My heart goes out to Dr Muhammad Taufiq Al Sattar, whose wife and three teenage children were killed when their Leicester home was set alight two weeks ago. As a father myself, I can only begin to imagine the grief he must be experiencing at the moment.
I also admire Dr Taufiq’s attitude at this most difficult time. He has paid tribute to the Leicestershire Police, for their thorough investigation of the tragedy, anComplaining to d has expressed his ‘delight’ that community relations in Leicester have remained peaceful.
Though deeply distressed, Dr Taufiq says that his faith in Islam has given him ‘strength’, and that his hope is that other families will not have to suffer similar incidents.
On reading this dignified account, my first thought was Dr Taufiq had responded exactly as I would hope a Christian would under similar circumstances. When he says, “It was God’s plan to take the life”, it is not so very far from Job’s confession: “The LORD gave and the LORD has taken away; may the name of the LORD be praised” (Job 1:21).
But is there anything further that a Christian might say or do, beyond the somewhat fatalistic response of “It was God’s plan to take the life”? Well, it strikes me that Christian faith offers some possibilities that I don’t think are available to the devout Muslim. And one of these is the possibility of questioning God: “Why did you allow this to happen?” The Muslim God is righteous and merciful. But he is remote and unmoved, and cannot be reasoned with. As Christians, we can bring to God not only our faith, but our doubts. Not only our acceptance of his will, but our complaints against it. We can believe that he not only acts, but interacts.
Where do I get this from? Well, from the Habakkuk, to name but one. That prophet complained bitterly to God:-
How long, O LORD, must I call for help, but you do not listen? Or cry out to you, “Violence!” but you do not save? Why do you make me look at injustice? Why do you tolerate wrong? Destruction and violence are before me; there is strife, and conflict abounds. Therefore the law is paralysed, and justice never prevails. The wicked hem in the righteous, so that justice is perverted. (Hab 1:2-4)
And so began a painful sequence that led from questioning to listening, to waiting, and to listening again, and finally to peace of mind:-

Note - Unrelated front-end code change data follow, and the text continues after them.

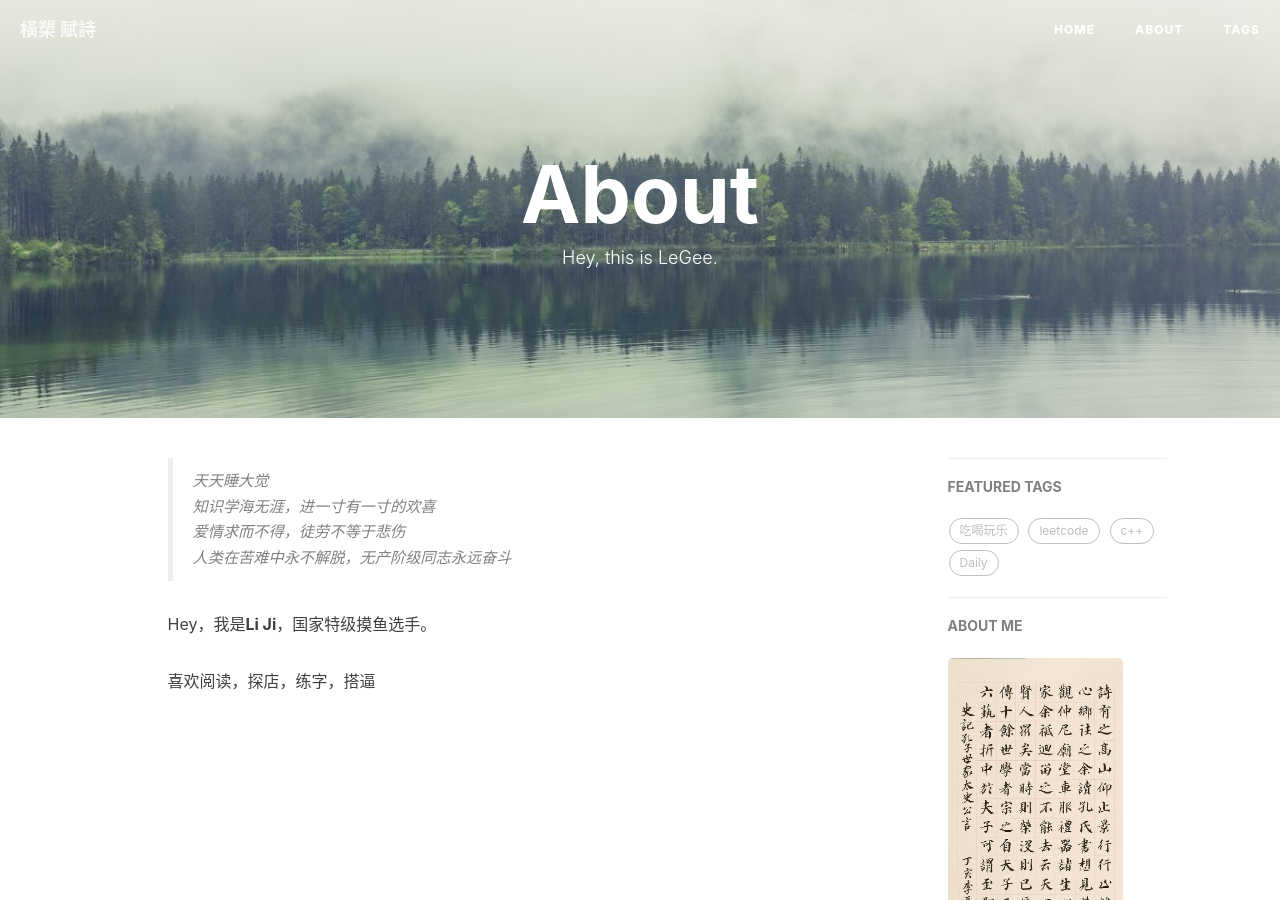
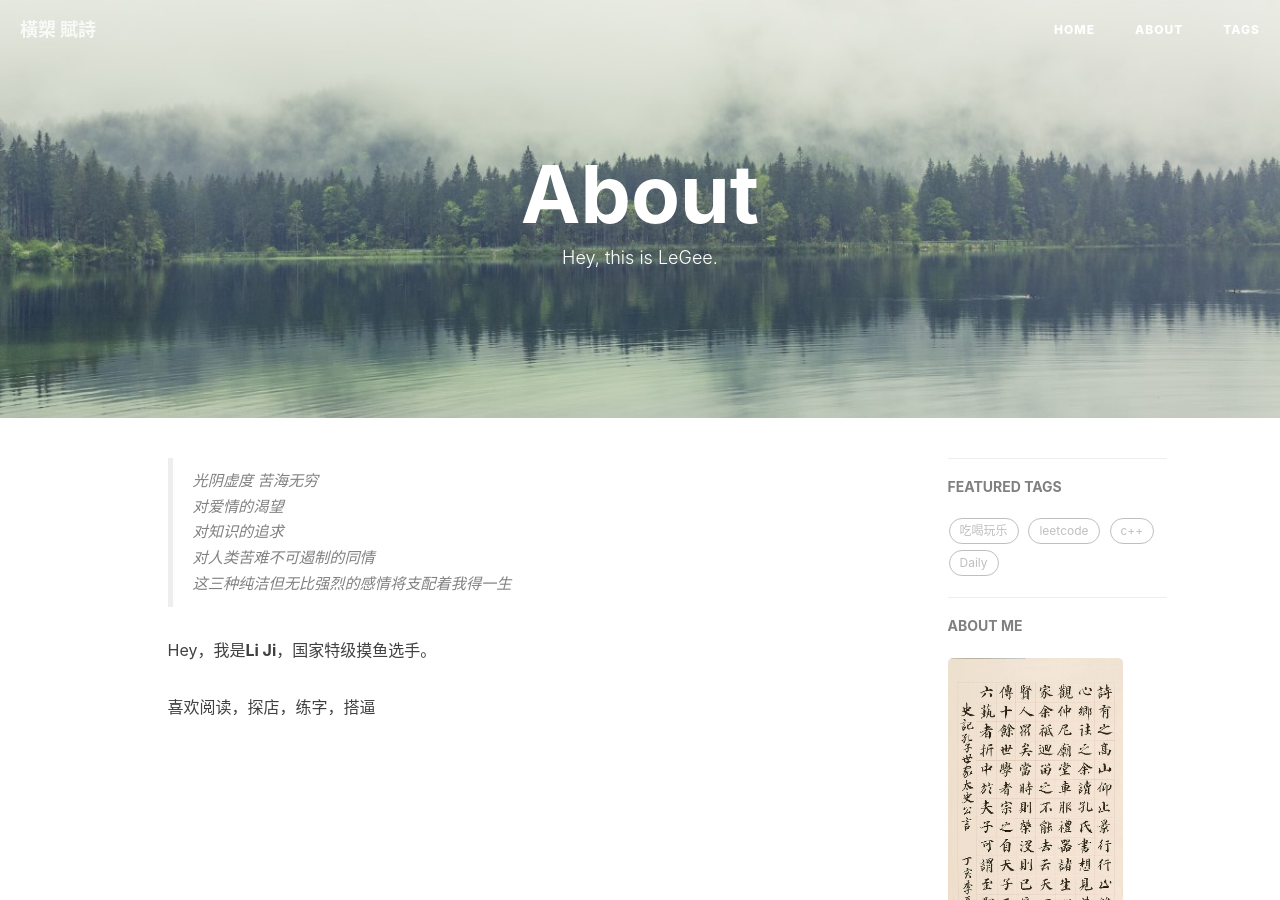
Before and after one commit to GeLee-Q/gelee-q.github.io, a Jekyll site: the page built from about.html, in a window 1280 px wide and 900 px high. Built offline with Jekyll 4.4.1, drawn with Linux system fonts in a browser that asks for light colours; nearby versions of some CDN libraries; comment, search, counter and statistics services are not loaded.

Commit message:
Update about.html

```diff
--- a/about.html
+++ b/about.html
@@ -15,10 +15,11 @@ header-img: img/about.jpg
 <div class="zh post-container">
 
     <!--copied from markdown -->
-    <blockquote><p>天天睡大觉<br>
-    知识学海无涯，进一寸有一寸的欢喜<br>
-    爱情求而不得，徒劳不等于悲伤<br>
-    人类在苦难中永不解脱，无产阶级同志永远奋斗</p></blockquote>
+    <blockquote><p>光阴虚度 苦海无穷<br>
+    对爱情的渴望<br>
+    对知识的追求<br>
+    对人类苦难不可遏制的同情<br>
+    这三种纯洁但无比强烈的感情将支配着我得一生</p></blockquote>
 
     <p>Hey，我是<strong>Li Ji</strong>，国家特级摸鱼选手。</p>
 
```
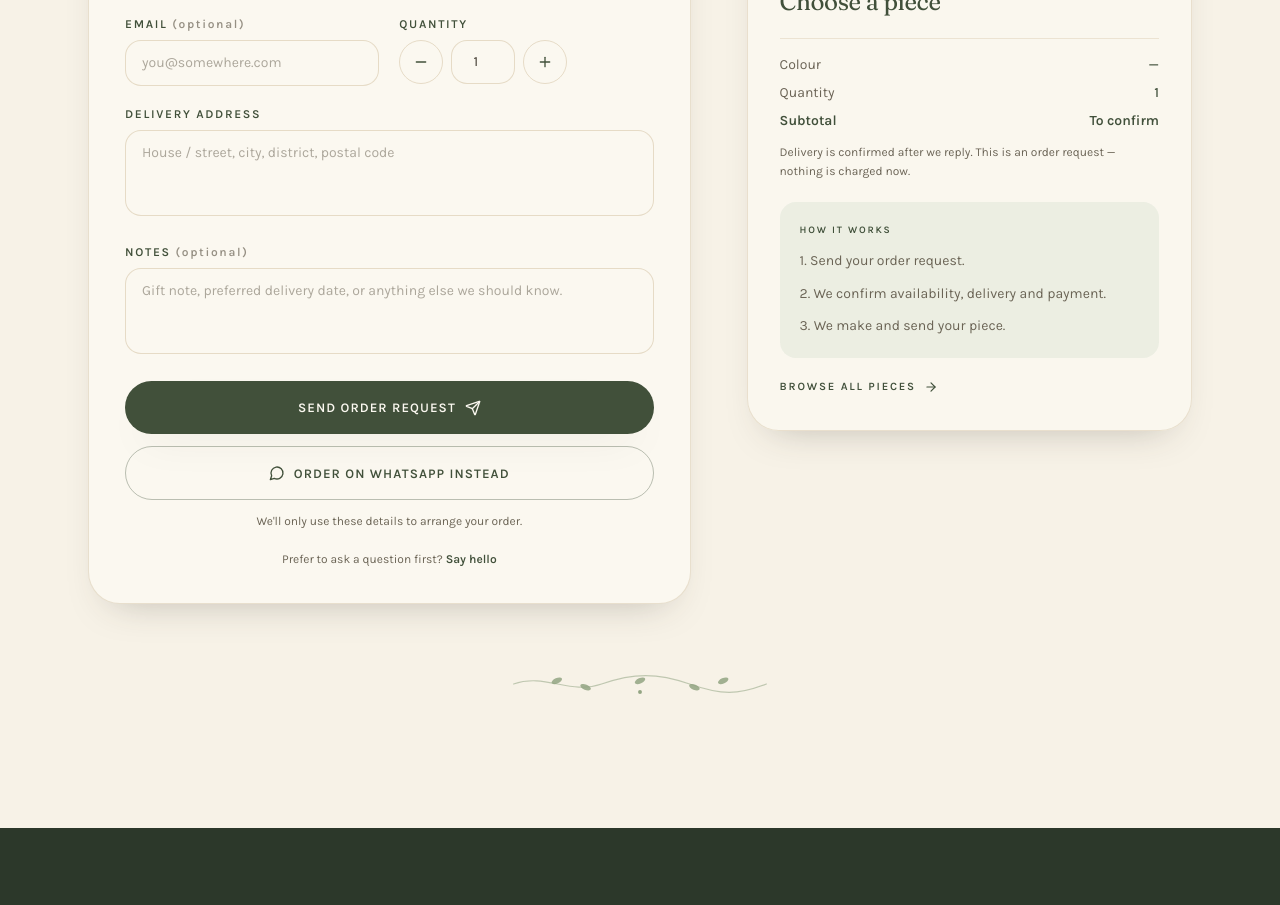
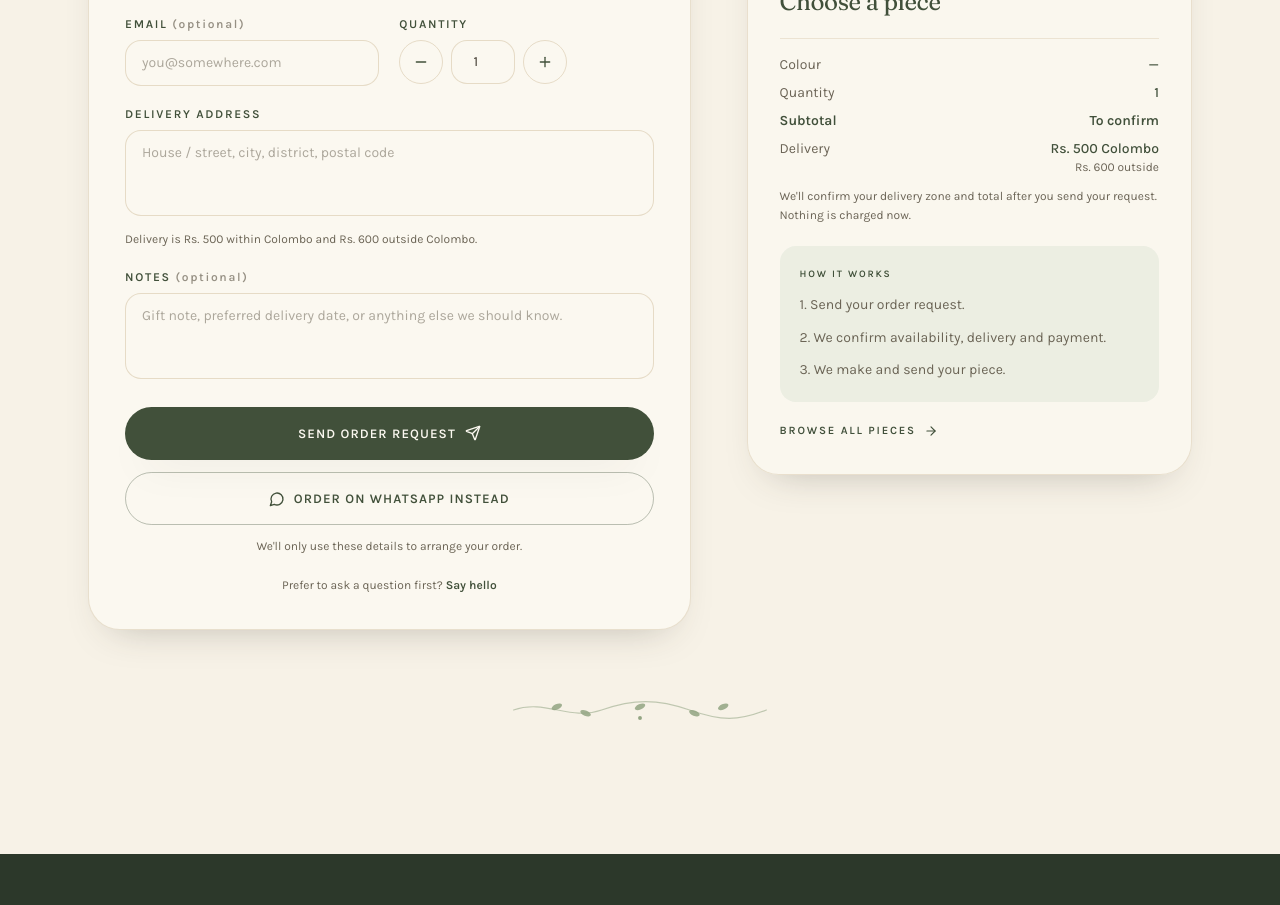
Before and after one commit to Ashfaq-network/earthform, a React (Vite) app: page /order in a window 1280 px wide. Shown: the part 1060-1965 px from the top of the page. Built offline with nearby package versions, Linux system fonts and the light colour scheme.

Commit message:
Add Colombo delivery rates

```diff
--- a/src/data/site.js
+++ b/src/data/site.js
@@ -12,3 +12,8 @@ export const CONTACT = {
     url: 'https://tiktok.com/@earthform0',
   },
 }
+
+export const DELIVERY = {
+  colombo: 500,
+  outside: 600,
+}
--- a/src/pages/Contact.jsx
+++ b/src/pages/Contact.jsx
@@ -4,7 +4,7 @@ import { Mail, Instagram, Music2, Phone, ArrowRight, MessageCircle } from 'lucid
 import PageShell from '@components/ui/PageShell'
 import Reveal from '@components/ui/Reveal'
 import usePageMeta from '@hooks/usePageMeta'
-import { CONTACT } from '@data/site'
+import { CONTACT, DELIVERY } from '@data/site'
 
 const FAQS = [
   {
@@ -18,6 +18,10 @@ const FAQS = [
   {
     q: 'What colours can I choose from?',
     a: 'Every piece is available in black, white, pink, green, yellow and lavender. If you have another colour in mind, email or DM us — we love a custom request.',
+  },
+  {
+    q: 'How much is delivery?',
+    a: `Delivery is Rs. ${DELIVERY.colombo} within Colombo and Rs. ${DELIVERY.outside} outside Colombo.`,
   },
   {
     q: 'How long does shipping take?',
--- a/src/pages/Order.jsx
+++ b/src/pages/Order.jsx
@@ -19,7 +19,7 @@ import BotanicalDivider from '@components/ui/BotanicalDivider'
 import { COLOURS } from '@components/ui/ColorSwatches'
 import usePageMeta from '@hooks/usePageMeta'
 import { products } from '@data/products'
-import { CONTACT } from '@data/site'
+import { CONTACT, DELIVERY } from '@data/site'
 import { submitForm } from '@/lib/formSubmit'
 
 const INPUT_CLASS =
@@ -113,10 +113,20 @@ function OrderSummary({ selectedProduct, isCustom, productName, form, subtotal }
           <dt>Subtotal</dt>
           <dd>{subtotal ? `Rs. ${subtotal}` : 'To confirm'}</dd>
         </div>
+        <div className="flex items-baseline justify-between gap-4">
+          <dt className="text-bark-soft">Delivery</dt>
+          <dd className="text-right font-medium text-moss">
+            Rs. {DELIVERY.colombo} Colombo
+            <span className="block text-xs font-normal text-bark-soft">
+              Rs. {DELIVERY.outside} outside
+            </span>
+          </dd>
+        </div>
       </dl>
 
       <p className="mt-3 text-xs leading-relaxed text-bark-soft">
-        Delivery is confirmed after we reply. This is an order request — nothing is charged now.
+        We'll confirm your delivery zone and total after you send your request. Nothing is
+        charged now.
       </p>
 
       <div className="mt-5 rounded-2xl bg-sage-mist/60 p-5">
@@ -217,6 +227,7 @@ export default function Order() {
       `Phone/WhatsApp: ${form.phone || '—'}`,
       `Email: ${form.email || '—'}`,
       `Delivery address: ${form.address || '—'}`,
+      `Delivery: Rs. ${DELIVERY.colombo} within Colombo / Rs. ${DELIVERY.outside} outside Colombo`,
       `Notes: ${form.notes || '—'}`,
     ].join('\n')
 
@@ -247,6 +258,7 @@ export default function Order() {
       colour: form.colour,
       quantity: form.quantity,
       subtotal: subtotal ? `Rs. ${subtotal}` : 'To confirm',
+      delivery: `Rs. ${DELIVERY.colombo} Colombo / Rs. ${DELIVERY.outside} outside`,
     }
 
     try {
@@ -261,6 +273,7 @@ export default function Order() {
         colour: summary.colour,
         quantity: summary.quantity,
         subtotal: summary.subtotal,
+        delivery: summary.delivery,
         address: form.address.trim(),
         notes: form.notes.trim() || '—',
         source: 'earthform website order form',
@@ -339,6 +352,7 @@ export default function Order() {
                         ['Colour', sentSummary.colour],
                         ['Quantity', sentSummary.quantity],
                         ['Subtotal', sentSummary.subtotal],
+                        ['Delivery', sentSummary.delivery],
                       ].map(([label, value]) => (
                         <div key={label} className="flex items-baseline justify-between gap-4">
                           <dt>{label}</dt>
@@ -567,11 +581,20 @@ export default function Order() {
                         value={form.address}
                         onChange={update('address')}
                         aria-invalid={Boolean(errors.address)}
-                        aria-describedby={errors.address ? 'address-error' : undefined}
+                        aria-describedby={
+                          errors.address ? 'address-error address-delivery' : 'address-delivery'
+                        }
                         placeholder="House / street, city, district, postal code"
                         className={`${INPUT_CLASS} resize-none`}
                       />
                       <FieldError id="address-error">{errors.address}</FieldError>
+                      <p
+                        id="address-delivery"
+                        className="mt-1.5 text-xs leading-relaxed text-bark-soft"
+                      >
+                        Delivery is Rs. {DELIVERY.colombo} within Colombo and Rs.{' '}
+                        {DELIVERY.outside} outside Colombo.
+                      </p>
                     </div>
 
                     <div className="sm:col-span-2">
```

Though the fig-tree does not bud and there are no grapes on the vines, though the olive crop fails and the fields produce no food, though there are no sheep in the pen and no cattle in the stalls, yet I will rejoice in the LORD, I will be joyful in God my Saviour. (Hab 3:17f)